My most memorable moment of planning our trip was figuring out how we were going to get ourselves from Porto to Granada as quick and cheap as possible. Someone had written that “only a devout masochist” would bus between those two cities. I had heard horror stories of busses in Turkey involving no air conditioning, food poisoning, and a missing passport. Two of those things are deal breakers for me so a crack of dawn flight to Madrid, a half day layover and a four hour train ride to Granada were booked. Madrid wasn’t on our original city list and I’m not going to count it as a stamp on my atlas but it hosted the best outdoor nap I’ve ever slept through. We found a glorious semi deserted park to sprawl our bags on and have day time dreams. You know those dreams that are almost self guided but reality tries to pry it’s way in while you keep a small part of your brain aware that all of your belongings are open business for pick pocketing? It was one of those times.
Our train station was more of a tropical rainforest than a hub of transportation. It played home to more than a hundred little turtles basking in the sunlight coming in through the skylit roof. There was a mini trail inside that you could attempt to get lost in among the bamboo and plant foliage. It even had a well hidden electronics store that you could run to last minute when the one thing you forgot to do at home was to print out your train tickets.
The four hour lonely train journey from Madrid to Granada was specially curated by Explosions In The Sky’s entire discography. The sky above and field below were our last known surroundings; olive tress followed us through the birth and death of the day, pocketed by expanses of glittering blackness. With tired eyes, tired minds, tired souls, we slept until the first breath after coma was the catastrophe and the cure of the dream where six days spent at the bottom of the ocean was the only moment we were alone.

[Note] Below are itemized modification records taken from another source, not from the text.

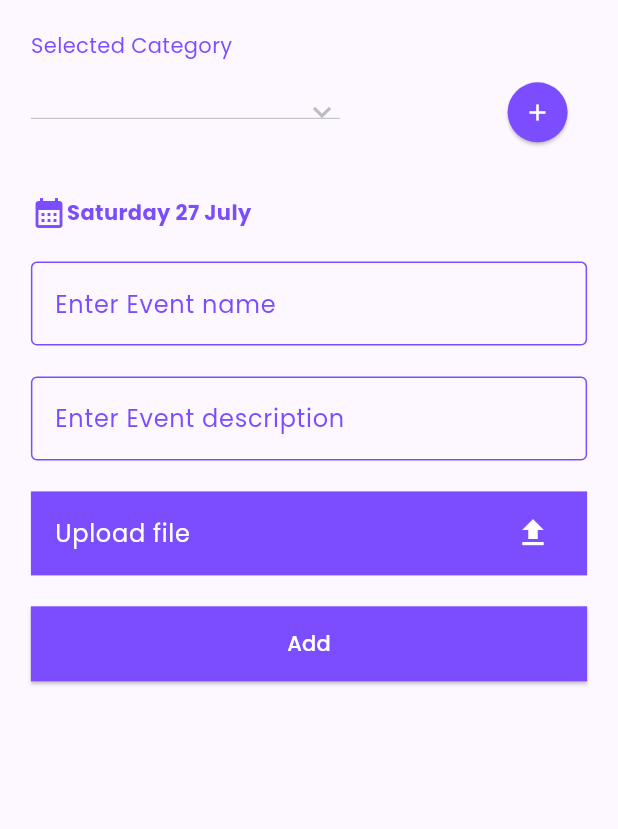
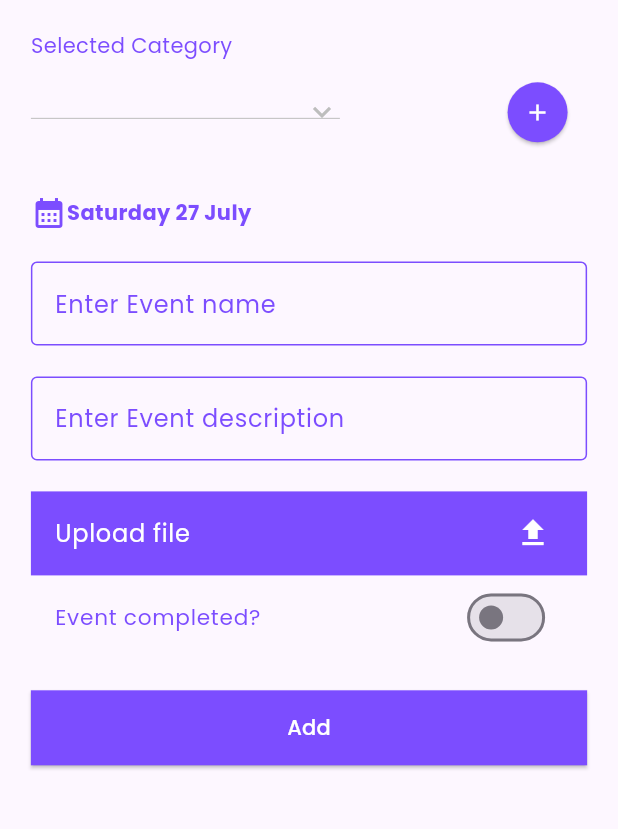
Before and after one commit to yasinpalash/Eventify, a Flutter app: the EventDetailsScreen screen opened directly with empty values, on a phone screen of 412 x 824 dp, the part 84-913 px from its top. Run offline on Flutter 3.47's test engine with Material 3 defaults, Android fonts, the phone set to English and light mode, and no system bars; our stand-ins replace file_picker, flutter_screenutil, get, google_fonts, hive, hive_flutter and 2 more; accounts and stored records are empty.

```diff
--- a/lib/utils/assets_path.dart
+++ b/lib/utils/assets_path.dart
@@ -1,4 +1,5 @@
 class AssetsPath{
 
   static String emptyState='assets/animations/empty_state.json';
+  static String statusAlert='assets/animations/status_alert.json';
 }
--- a/lib/view/event_details_screen.dart
+++ b/lib/view/event_details_screen.dart
@@ -1,10 +1,10 @@
 import 'dart:io';
 import 'dart:typed_data';
-
 import 'package:calendar_app/main.dart';
 import 'package:calendar_app/model/hive_objects/category.dart';
 import 'package:calendar_app/model/hive_objects/event.dart';
 import 'package:calendar_app/utils/app_colors.dart';
+import 'package:calendar_app/utils/assets_path.dart';
 import 'package:file_picker/file_picker.dart';
 import 'package:flutter/material.dart';
 import 'package:flutter_screenutil/flutter_screenutil.dart';
@@ -12,8 +12,8 @@ import 'package:get/get_core/src/get_main.dart';
 import 'package:get/get_navigation/get_navigation.dart';
 import 'package:hive_flutter/hive_flutter.dart';
 import 'package:intl/intl.dart';
-
 import '../utils/functions.dart';
+import 'package:lottie/lottie.dart';
 
 class EventDetailsScreen extends StatefulWidget {
   const EventDetailsScreen({super.key});
@@ -32,6 +32,7 @@ class _EventDetailsScreenState extends State<EventDetailsScreen> with Func {
   TextEditingController();
   Uint8List? imageBytes;
   bool completed = false;
+
   @override
   Widget build(BuildContext context) {
     final args = ModalRoute.of(context)!.settings.arguments as EventArguments;
@@ -65,7 +66,7 @@ class _EventDetailsScreenState extends State<EventDetailsScreen> with Func {
             child: Column(
               crossAxisAlignment: CrossAxisAlignment.start,
               children: [
-                Text(
+                const Text(
                   "Selected Category",
                   style: TextStyle(color: AppColors.primaryColor),
                 ),
@@ -187,6 +188,18 @@ class _EventDetailsScreenState extends State<EventDetailsScreen> with Func {
                   width: 150.h,
                 )
                     : const SizedBox.shrink(),
+                SwitchListTile(
+                    value: completed,
+                    title: Text(
+                      "Event completed?",
+                      style: TextStyle(
+                          color: AppColors.primaryColor, fontSize: 14.sp),
+                    ),
+                    onChanged: (bool? value) {
+                      setState(() {
+                        completed = value!;
+                      });
+                    }),
                 Padding(
                   padding: EdgeInsets.only(top: 20.h),
                   child: Align(
@@ -204,7 +217,19 @@ class _EventDetailsScreenState extends State<EventDetailsScreen> with Func {
                                     completed),
                                 dropDownValue!);
                             if (context.mounted) {
-                              Get.back();
+                              showDialog(
+                                  context: context,
+                                  builder: (context) {
+                                    return Dialog(
+                                      backgroundColor: Colors.transparent,
+                                      child: Lottie.asset(
+                                         AssetsPath.statusAlert,
+                                          repeat: false),
+                                    );
+                                  });
+                              Future.delayed(const Duration(milliseconds: 1600), () {
+                                Get.offAllNamed('/');
+                              });
                             }
                           }
                         },
@@ -224,6 +249,7 @@ class _EventDetailsScreenState extends State<EventDetailsScreen> with Func {
       ),
     );
   }
+
   createNewCategory(BuildContext context) {
     return showDialog(
       context: context,
```
Also changed, not shown: assets/animations/status_alert.json (added, +1 -0 lines). Lines whose indentation alone changed are shown as unchanged.
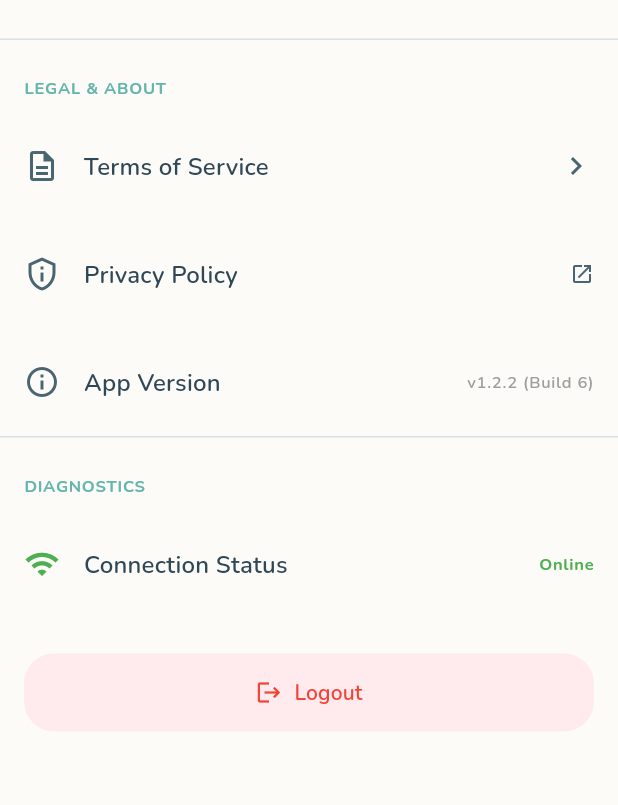
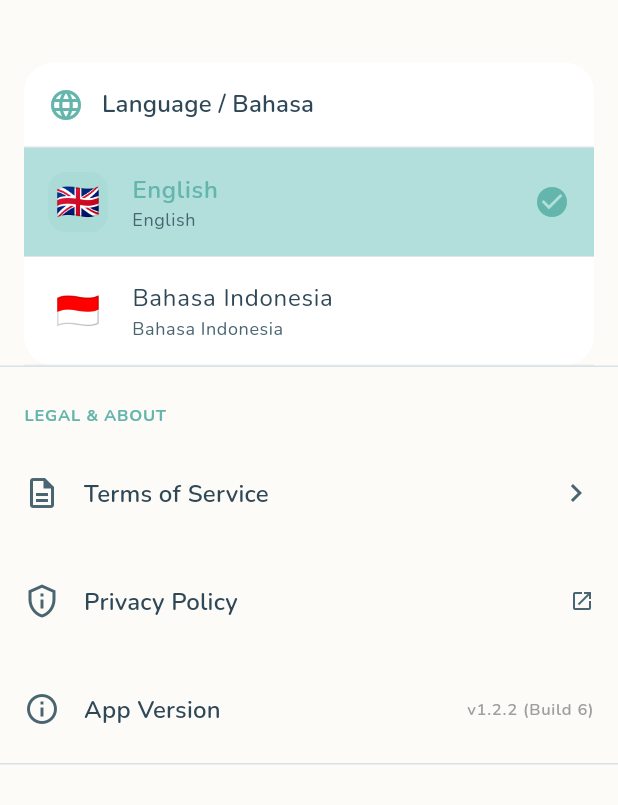
Before and after one commit to freeluncher/dopply-v2, a Flutter app: the SettingsScreen screen opened by its route, on a phone screen of 412 x 824 dp, the part 431-1236 px from its top. Run offline on Flutter 3.47's test engine with Material 3 defaults, Android fonts, the phone set to English and light mode, and no system bars; our stand-ins replace connectivity_plus, equatable, firebase_core, firebase_messaging, fl_chart, flutter_blue_plus and 13 more; missing offline and left inert: ota_update; accounts and stored records are empty; network calls fail; project files that could hold a hidden picture were left out.

Commit message:
feat: Set up core application structure with internationalization and a settings screen.

```diff
--- a/lib/src/app.dart
+++ b/lib/src/app.dart
@@ -4,6 +4,7 @@ import 'package:flutter_localizations/flutter_localizations.dart';
 import '../generated/l10n/app_localizations.dart';
 import 'core/router.dart';
 import 'core/theme/app_theme.dart';
+import 'core/providers/locale_provider.dart';
 
 class DopplyApp extends ConsumerWidget {
   const DopplyApp({super.key});
@@ -11,6 +12,7 @@ class DopplyApp extends ConsumerWidget {
   @override
   Widget build(BuildContext context, WidgetRef ref) {
     final router = ref.watch(routerProvider);
+    final locale = ref.watch(localeProvider);
 
     return MaterialApp.router(
       title: 'Dopply',
@@ -29,7 +31,7 @@ class DopplyApp extends ConsumerWidget {
         Locale('en'), // English
         Locale('id'), // Indonesian
       ],
-      locale: const Locale('id'), // Default to Indonesian
+      locale: locale, // Dynamic locale from provider
     );
   }
 }
--- /dev/null
+++ b/lib/src/core/providers/locale_provider.dart
@@ -0,0 +1,71 @@
+import 'dart:ui';
+import 'package:flutter_riverpod/flutter_riverpod.dart';
+import 'package:shared_preferences/shared_preferences.dart';
+
+/// Locale state notifier for managing app language
+class LocaleNotifier extends StateNotifier<Locale> {
+  LocaleNotifier() : super(const Locale('id')) {
+    _loadLocale();
+  }
+
+  static const String _localeKey = 'app_locale';
+  static const List<Locale> supportedLocales = [
+    Locale('en'), // English
+    Locale('id'), // Indonesian
+  ];
+
+  /// Load saved locale or detect system locale
+  Future<void> _loadLocale() async {
+    final prefs = await SharedPreferences.getInstance();
+    final savedLocale = prefs.getString(_localeKey);
+
+    if (savedLocale != null) {
+      // Use saved preference
+      state = Locale(savedLocale);
+    } else {
+      // Detect system locale on first launch
+      final systemLocale = PlatformDispatcher.instance.locale;
+
+      // Check if system locale is supported
+      final isSupported = supportedLocales.any(
+        (locale) => locale.languageCode == systemLocale.languageCode,
+      );
+
+      if (isSupported) {
+        state = Locale(systemLocale.languageCode);
+        // Save detected locale
+        await prefs.setString(_localeKey, systemLocale.languageCode);
+      } else {
+        // Default to Indonesian if system locale not supported
+        state = const Locale('id');
+        await prefs.setString(_localeKey, 'id');
+      }
+    }
+  }
+
+  /// Change app locale and persist to storage
+  Future<void> setLocale(Locale locale) async {
+    if (!supportedLocales.contains(locale)) return;
+
+    state = locale;
+    final prefs = await SharedPreferences.getInstance();
+    await prefs.setString(_localeKey, locale.languageCode);
+  }
+
+  /// Get locale name for display
+  String getLocaleName(Locale locale) {
+    switch (locale.languageCode) {
+      case 'en':
+        return 'English';
+      case 'id':
+        return 'Bahasa Indonesia';
+      default:
+        return locale.languageCode;
+    }
+  }
+}
+
+/// Provider for app locale
+final localeProvider = StateNotifierProvider<LocaleNotifier, Locale>((ref) {
+  return LocaleNotifier();
+});
--- a/lib/src/features/settings/presentation/settings_screen.dart
+++ b/lib/src/features/settings/presentation/settings_screen.dart
@@ -5,6 +5,7 @@ import 'package:package_info_plus/package_info_plus.dart';
 import 'package:supabase_flutter/supabase_flutter.dart';
 import 'package:url_launcher/url_launcher.dart';
 import '../../../core/services/offline_service.dart';
+import '../widgets/language_selector.dart';
 
 class SettingsScreen extends ConsumerStatefulWidget {
   const SettingsScreen({super.key});
@@ -74,6 +75,11 @@ class _SettingsScreenState extends ConsumerState<SettingsScreen> {
                 ),
               );
             },
+          ),
+          const SizedBox(height: 16),
+          const Padding(
+            padding: EdgeInsets.symmetric(horizontal: 16),
+            child: LanguageSelector(),
           ),
 
           const Divider(),
--- /dev/null
+++ b/lib/src/features/settings/widgets/language_selector.dart
@@ -0,0 +1,149 @@
+import 'package:flutter/material.dart';
+import 'package:flutter_riverpod/flutter_riverpod.dart';
+import '../../../core/providers/locale_provider.dart';
+import '../../../core/theme/app_colors.dart';
+import '../../../core/theme/app_styles.dart';
+
+/// Language Selector Widget
+///
+/// Allows users to change app language between supported locales.
+/// Shows current selection with visual indicator.
+class LanguageSelector extends ConsumerWidget {
+  const LanguageSelector({super.key});
+
+  @override
+  Widget build(BuildContext context, WidgetRef ref) {
+    final currentLocale = ref.watch(localeProvider);
+    final localeNotifier = ref.read(localeProvider.notifier);
+
+    return Card(
+      margin: EdgeInsets.zero,
+      child: Column(
+        crossAxisAlignment: CrossAxisAlignment.start,
+        children: [
+          Padding(
+            padding: AppSpacing.paddingMedium,
+            child: Row(
+              children: [
+                Icon(Icons.language, color: AppColors.primary, size: 24),
+                const SizedBox(width: AppSpacing.small),
+                Text(
+                  'Language / Bahasa',
+                  style: Theme.of(context).textTheme.titleMedium?.copyWith(
+                    fontWeight: FontWeight.w600,
+                  ),
+                ),
+              ],
+            ),
+          ),
+          const Divider(height: 1),
+          ...LocaleNotifier.supportedLocales.map((locale) {
+            final isSelected =
+                currentLocale.languageCode == locale.languageCode;
+            final localeName = localeNotifier.getLocaleName(locale);
+
+            return InkWell(
+              onTap: () async {
+                await localeNotifier.setLocale(locale);
+                if (context.mounted) {
+                  ScaffoldMessenger.of(context).showSnackBar(
+                    SnackBar(
+                      content: Text('Language changed to $localeName'),
+                      duration: const Duration(seconds: 2),
+                      behavior: SnackBarBehavior.floating,
+                    ),
+                  );
+                }
+              },
+              child: Container(
+                padding: AppSpacing.paddingMedium,
+                decoration: BoxDecoration(
+                  color: isSelected ? AppColors.primaryLight : null,
+                  border: Border(
+                    bottom: BorderSide(color: Colors.grey.shade300, width: 0.5),
+                  ),
+                ),
+                child: Row(
+                  children: [
+                    // Flag or icon
+                    Container(
+                      width: 40,
+                      height: 40,
+                      decoration: BoxDecoration(
+                        color: isSelected
+                            ? AppColors.primary.withValues(alpha: 0.1)
+                            : AppColors.surface,
+                        borderRadius: AppRadius.borderRadiusSmall,
+                      ),
+                      child: Center(
+                        child: Text(
+                          _getFlag(locale.languageCode),
+                          style: const TextStyle(fontSize: 24),
+                        ),
+                      ),
+                    ),
+                    const SizedBox(width: AppSpacing.medium),
+                    // Language name
+                    Expanded(
+                      child: Column(
+                        crossAxisAlignment: CrossAxisAlignment.start,
+                        children: [
+                          Text(
+                            localeName,
+                            style: Theme.of(context).textTheme.bodyLarge
+                                ?.copyWith(
+                                  fontWeight: isSelected
+                                      ? FontWeight.w600
+                                      : FontWeight.normal,
+                                  color: isSelected
+                                      ? AppColors.primary
+                                      : AppColors.textPrimary,
+                                ),
+                          ),
+                          Text(
+                            _getNativeName(locale.languageCode),
+                            style: Theme.of(context).textTheme.bodySmall
+                                ?.copyWith(color: AppColors.textSecondary),
+                          ),
+                        ],
+                      ),
+                    ),
+                    // Check indicator
+                    if (isSelected)
+                      Icon(
+                        Icons.check_circle,
+                        color: AppColors.primary,
+                        size: 24,
+                      ),
+                  ],
+                ),
+              ),
+            );
+          }),
+        ],
+      ),
+    );
+  }
+
+  String _getFlag(String languageCode) {
+    switch (languageCode) {
+      case 'en':
+        return '🇬🇧';
+      case 'id':
+        return '🇮🇩';
+      default:
+        return '🌐';
+    }
+  }
+
+  String _getNativeName(String languageCode) {
+    switch (languageCode) {
+      case 'en':
+        return 'English';
+      case 'id':
+        return 'Bahasa Indonesia';
+      default:
+        return languageCode;
+    }
+  }
+}
```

Remember me as a time of day, writing you a postcard from 1952 and your hand in mine being the memorial of our last days as children. Its a slow dance to West Texas where inside it all feels the same, the moon is down, and its natural to be afraid.
Be comfortable, creature; greet death and welcome ghosts.